[Exercise directions]:
Apart from the images, reproduce every record word for word.

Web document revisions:
Segment Open

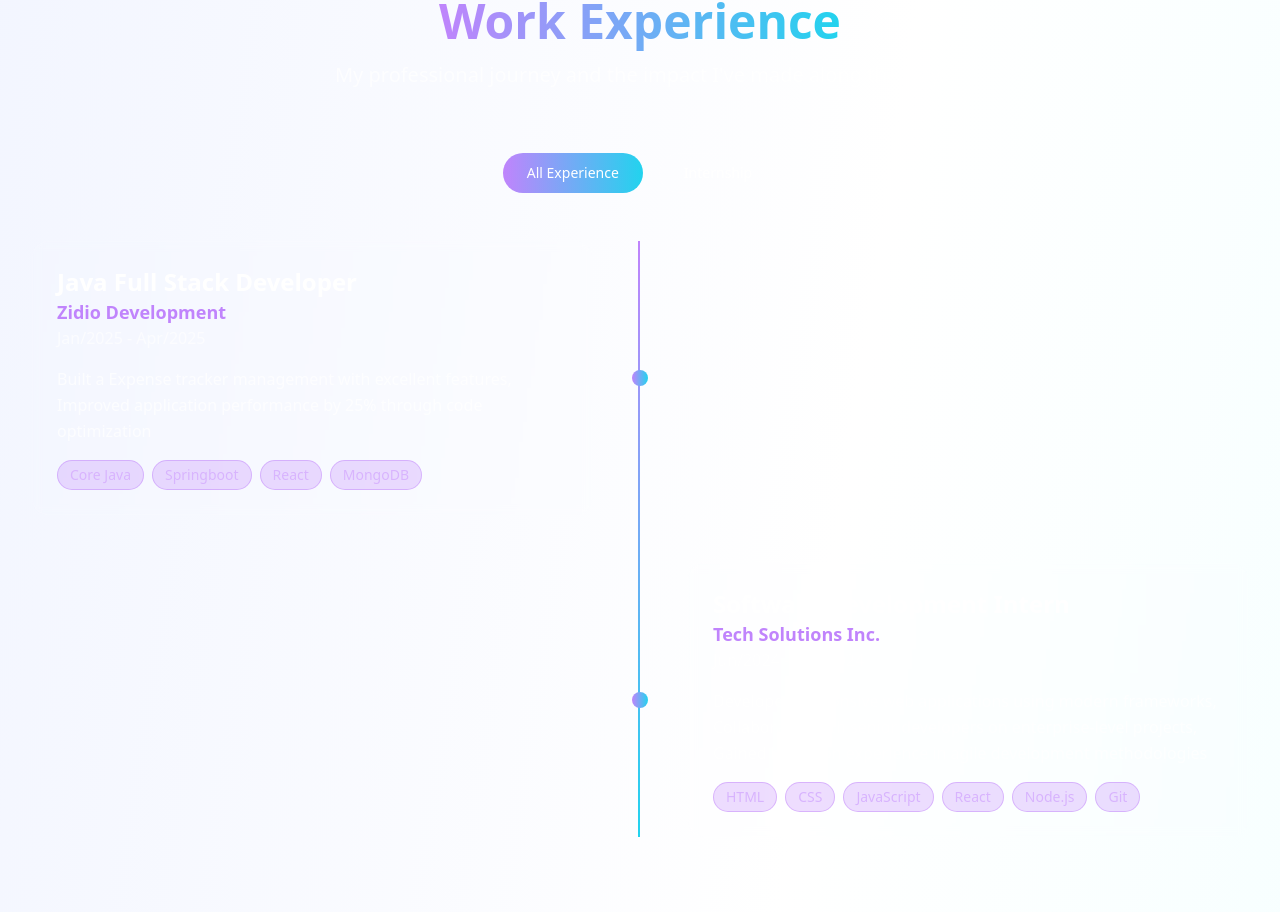
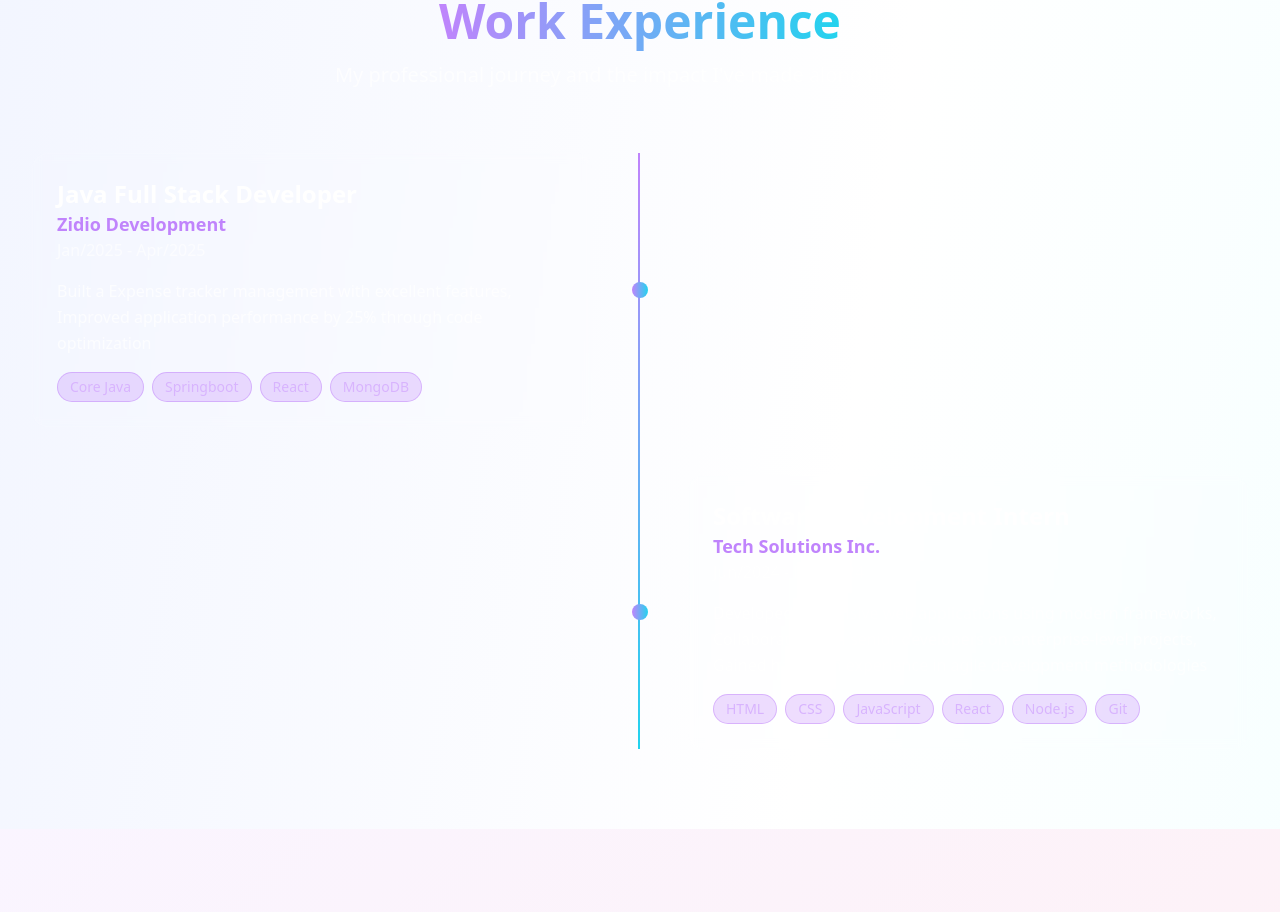
Before and after one commit to Kishore-R45/Kishore_Portfolio, a React (Vite) app: page / in a window 1280 px wide. Shown: the part 2365-3277 px from the top of the page. Built offline with nearby package versions, Linux system fonts and the light colour scheme.

Commit message:
Revert previous changes
Reverts all changes made in the previous commits.

```diff
--- a/src/components/Experience.tsx
+++ b/src/components/Experience.tsx
@@ -1,31 +1,23 @@
-import React, { useState } from 'react';
-import { Button } from './ui/button';
+
+import React from 'react';
 
 const Experience: React.FC = () => {
-  const [filter, setFilter] = useState<'all' | 'internship'>('all');
-
   const experiences = [
     {
       role: "Java Full Stack Developer",
       company: "Zidio Development",
       duration: "Jan/2025 - Apr/2025",
       description: "Built a Expense tracker management with excellent features, Improved application performance by 25% through code optimization",
-      technologies: ["Core Java", "Springboot", "React", "MongoDB"],
-      type: "full-time"
+      technologies: ["Core Java", "Springboot", "React", "MongoDB"]
     },
     {
       role: "Software Development Intern",
       company: "Tech Solutions Inc.",
       duration: "Jun/2024 - Dec/2024",
       description: "Developed responsive web applications using modern frameworks, Collaborated with senior developers on enterprise-level projects, Gained hands-on experience in agile development methodologies",
-      technologies: ["HTML", "CSS", "JavaScript", "React", "Node.js", "Git"],
-      type: "internship"
+      technologies: ["HTML", "CSS", "JavaScript", "React", "Node.js", "Git"]
     }
   ];
-
-  const filteredExperiences = filter === 'all'
-    ? experiences
-    : experiences.filter(exp => exp.type === 'internship');
 
   return (
     <section id="experience" className="py-20 relative">
@@ -41,40 +33,12 @@ const Experience: React.FC = () => {
           </p>
         </div>
 
-        {/* Filter Buttons */}
-        <div className="flex justify-center mb-12" data-aos="fade-up">
-          <div className="flex gap-4">
-            <Button
-              onClick={() => setFilter('all')}
-              variant={filter === 'all' ? 'default' : 'outline'}
-              className={`px-6 py-2 rounded-full transition-all duration-300 ${
-                filter === 'all'
-                  ? 'bg-gradient-to-r from-purple-400 to-cyan-400 text-white'
-                  : 'bg-white/10 text-white border-white/20 hover:bg-white/20'
-              }`}
-            >
-              All Experience
-            </Button>
-            <Button
-              onClick={() => setFilter('internship')}
-              variant={filter === 'internship' ? 'default' : 'outline'}
-              className={`px-6 py-2 rounded-full transition-all duration-300 ${
-                filter === 'internship'
-                  ? 'bg-gradient-to-r from-purple-400 to-cyan-400 text-white'
-                  : 'bg-white/10 text-white border-white/20 hover:bg-white/20'
-              }`}
-            >
-              Internship
-            </Button>
-          </div>
-        </div>
-
         <div className="relative">
           {/* Timeline Line */}
           <div className="absolute left-4 md:left-1/2 top-0 bottom-0 w-0.5 bg-gradient-to-b from-purple-400 to-cyan-400 transform md:-translate-x-0.5" />
 
           <div className="space-y-12">
-            {filteredExperiences.map((exp, index) => (
+            {experiences.map((exp, index) => (
               <div
                 key={index}
                 data-aos={index % 2 === 0 ? "fade-right" : "fade-left"}
```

Segment Closed

[Exercise solution]:
Before and after one commit to Kishore-R45/Kishore_Portfolio, a React (Vite) app: page / in a window 1280 px wide. Shown: the part 2365-3277 px from the top of the page. Built offline with nearby package versions, Linux system fonts and the light colour scheme.

Commit message:
Revert previous changes
Reverts all changes made in the previous commits.

```diff
--- a/src/components/Experience.tsx
+++ b/src/components/Experience.tsx
@@ -1,31 +1,23 @@
-import React, { useState } from 'react';
-import { Button } from './ui/button';
+
+import React from 'react';
 
 const Experience: React.FC = () => {
-  const [filter, setFilter] = useState<'all' | 'internship'>('all');
-
   const experiences = [
     {
       role: "Java Full Stack Developer",
       company: "Zidio Development",
       duration: "Jan/2025 - Apr/2025",
       description: "Built a Expense tracker management with excellent features, Improved application performance by 25% through code optimization",
-      technologies: ["Core Java", "Springboot", "React", "MongoDB"],
-      type: "full-time"
+      technologies: ["Core Java", "Springboot", "React", "MongoDB"]
     },
     {
       role: "Software Development Intern",
       company: "Tech Solutions Inc.",
       duration: "Jun/2024 - Dec/2024",
       description: "Developed responsive web applications using modern frameworks, Collaborated with senior developers on enterprise-level projects, Gained hands-on experience in agile development methodologies",
-      technologies: ["HTML", "CSS", "JavaScript", "React", "Node.js", "Git"],
-      type: "internship"
+      technologies: ["HTML", "CSS", "JavaScript", "React", "Node.js", "Git"]
     }
   ];
-
-  const filteredExperiences = filter === 'all'
-    ? experiences
-    : experiences.filter(exp => exp.type === 'internship');
 
   return (
     <section id="experience" className="py-20 relative">
@@ -41,40 +33,12 @@ const Experience: React.FC = () => {
           </p>
         </div>
 
-        {/* Filter Buttons */}
-        <div className="flex justify-center mb-12" data-aos="fade-up">
-          <div className="flex gap-4">
-            <Button
-              onClick={() => setFilter('all')}
-              variant={filter === 'all' ? 'default' : 'outline'}
-              className={`px-6 py-2 rounded-full transition-all duration-300 ${
-                filter === 'all'
-                  ? 'bg-gradient-to-r from-purple-400 to-cyan-400 text-white'
-                  : 'bg-white/10 text-white border-white/20 hover:bg-white/20'
-              }`}
-            >
-              All Experience
-            </Button>
-            <Button
-              onClick={() => setFilter('internship')}
-              variant={filter === 'internship' ? 'default' : 'outline'}
-              className={`px-6 py-2 rounded-full transition-all duration-300 ${
-                filter === 'internship'
-                  ? 'bg-gradient-to-r from-purple-400 to-cyan-400 text-white'
-                  : 'bg-white/10 text-white border-white/20 hover:bg-white/20'
-              }`}
-            >
-              Internship
-            </Button>
-          </div>
-        </div>
-
         <div className="relative">
           {/* Timeline Line */}
           <div className="absolute left-4 md:left-1/2 top-0 bottom-0 w-0.5 bg-gradient-to-b from-purple-400 to-cyan-400 transform md:-translate-x-0.5" />
 
           <div className="space-y-12">
-            {filteredExperiences.map((exp, index) => (
+            {experiences.map((exp, index) => (
               <div
                 key={index}
                 data-aos={index % 2 === 0 ? "fade-right" : "fade-left"}
```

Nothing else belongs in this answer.